It’s the Democracy, Stupid!!! (from Turkey)
The #occupygezi movement has sparked a wave of protests that started in Istanbul but now has spread all over Turkey. It might seem puzzling at first why an essentially environmental issue was the spark when Turkey has been experiencing a series of crisis such as Reyhanli and the alcohol ban. Uncovering why #occupygezi was the spark will also reveal some of the important dynamics at play in the protests.
There has been a process of (dis)locating Turkey, Turkish foreign policy and its place in the international system. As these redefinitions of society, the state and its foreign policy has been undergoing, the attitude of the government has not been to include the citizens in a dialogue about the future of Turkey. The JDP party has proceeded with its scripting of Turkish identity through a monologue. Although this has been a visible attitude with the JDP government for some time, it has become more acute in the last couple of months. Then why was #occupygezi the moment that finally brought the citizens forward.
The reason I think can be found in the polarization of Turkish society. The polarization is not the reason the protests are happening today but rather the construction of polarization discourse was the reason the protests did not happen until today. As opposed to Reyhanli and the alcohol ban, the gentrification of Gezi Park was not and could not be so easily framed within the polarization discourse of ‘supporters of Esad’ vs ‘supporters of Islamic fundamentalism’ and ‘secular lifestyle vs religious imposition’. The #occupygezi movement was about the city of Istanbul, it was about how the people of Istanbul were left out of the deliberation process of deciding the future of its green areas, it was and could be about democracy. This is not to claim that in the cases of Reyhanli and the alcohol ban the democratic process functioned (it did not) but both issues from the start were constructed in such a way that situated them within the binary oppositions of ‘secular’ vs ‘islamist’. Even though there have been op-ed columnists and JDP and RPP officials trying to frame #occupygezi in such a similar manner, it had not been such an issue from its start and thus the attempts to frame it as such failed and is failing. The non-framing issue is related to #occupygezi movement being an environmental issue and not having been contextualized as part of an ongoing ‘identity’ issue like Reyhanli was with respect to Turkish foreign policy and the alcohol ban was with respect to Turkish identity and lifestyle discussions.
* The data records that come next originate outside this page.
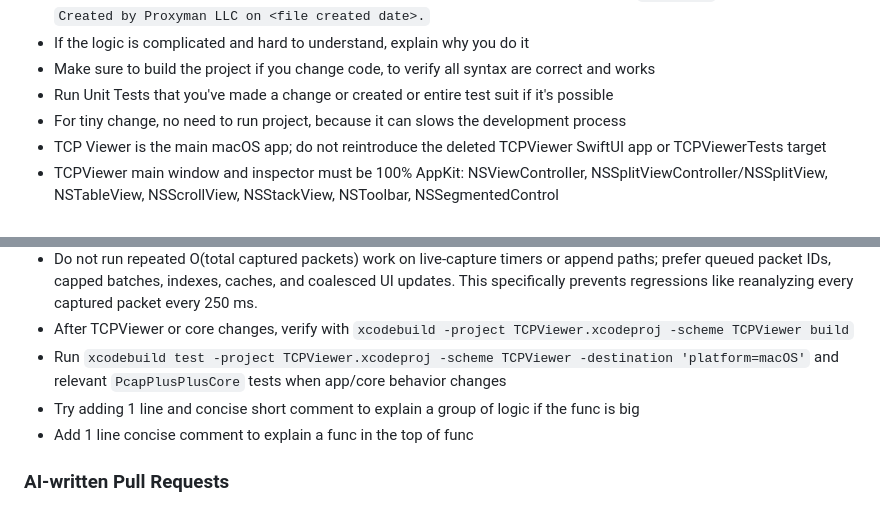
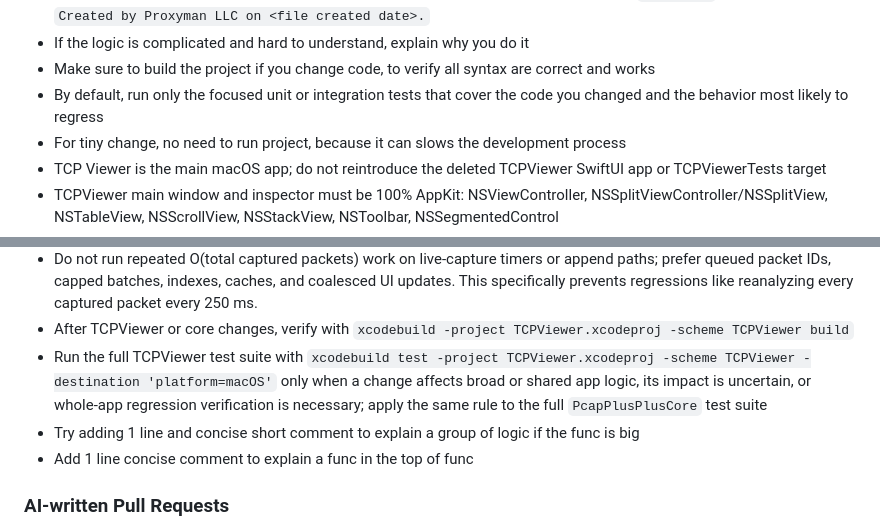
Before and after one commit to ProxymanApp/TCPViewer, a Markdown page: AGENTS.md, 2 parts joined by grey strips. Rendered like a GitHub page.

Commit message:
Prefer focused tests during development

```diff
--- a/AGENTS.md
+++ b/AGENTS.md
@@ -13,7 +13,7 @@
 - Add the standard header to Swift and Objective-C source files with the correct filename, `TCPViewer` project name, and `Created by Proxyman LLC on <file created date>.`
 - If the logic is complicated and hard to understand, explain why you do it
 - Make sure to build the project if you change code, to verify all syntax are correct and works
-- Run Unit Tests that you've made a change or created or entire test suit if it's possible
+- By default, run only the focused unit or integration tests that cover the code you changed and the behavior most likely to regress
 - For tiny change, no need to run project, because it can slows the development process
 - TCP Viewer is the main macOS app; do not reintroduce the deleted TCPViewer SwiftUI app or TCPViewerTests target
 - TCPViewer main window and inspector must be 100% AppKit: NSViewController, NSSplitViewController/NSSplitView, NSTableView, NSScrollView, NSStackView, NSToolbar, NSSegmentedControl
@@ -26,7 +26,7 @@
 - Live capture can receive 10,000+ packets per second; always think about bounded, incremental, and backpressure-friendly designs before adding capture, parsing, metadata, table, sidebar, or inspector work.
 - Do not run repeated O(total captured packets) work on live-capture timers or append paths; prefer queued packet IDs, capped batches, indexes, caches, and coalesced UI updates. This specifically prevents regressions like reanalyzing every captured packet every 250 ms.
 - After TCPViewer or core changes, verify with `xcodebuild -project TCPViewer.xcodeproj -scheme TCPViewer build`
-- Run `xcodebuild test -project TCPViewer.xcodeproj -scheme TCPViewer -destination 'platform=macOS'` and relevant `PcapPlusPlusCore` tests when app/core behavior changes
+- Run the full TCPViewer test suite with `xcodebuild test -project TCPViewer.xcodeproj -scheme TCPViewer -destination 'platform=macOS'` only when a change affects broad or shared app logic, its impact is uncertain, or whole-app regression verification is necessary; apply the same rule to the full `PcapPlusPlusCore` test suite
 - Try adding 1 line and concise short comment to explain a group of logic if the func is big
 - Add 1 line concise comment to explain a func in the top of func
 
```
#Occupygezi became the spark because it was not part of the 52% vs 48% discourse that has been constantly reproduced by the JDP, RPP and popular media. The binary oppositions of ‘secular’ vs ‘islamists’ and the discourse of polarisation has been instrumental in silencing and marginalizing democracy concerns. The public sphere in the last couple of years had been replete with ‘naming and shaming’. Either you have a side within these binaries or are assigned into one. It had become impossible to criticize the state of democracy in Turkey without being ‘accused’ of supporting the RPP and military interventionism. Likewise it became impossible to criticize the RPP or the legacy of the military without being ‘accused’ of being a JDP sympathizer. The two ‘sides’ were reproduced in every issue and debate whether it be Reyhanli or the alcohol ban effectively silencing discussions on democratisation and limiting the discursive sphere to verbal battles between Kilicdaroglu and Erdogan.
The #occupygezi movement was the spark of the protests because it was not framed within these binary oppositions. The protests undergoing in Istanbul are a way to finally express discontent about the state of Turkish democracy that had been obscured within the constantly constructed discourse of polarization and binary oppositions in the public sphere. It is a way to reclaim a space within this sphere where discussion is possible without it being reduced to 52% vs 48%. It is finally about democracy!!!!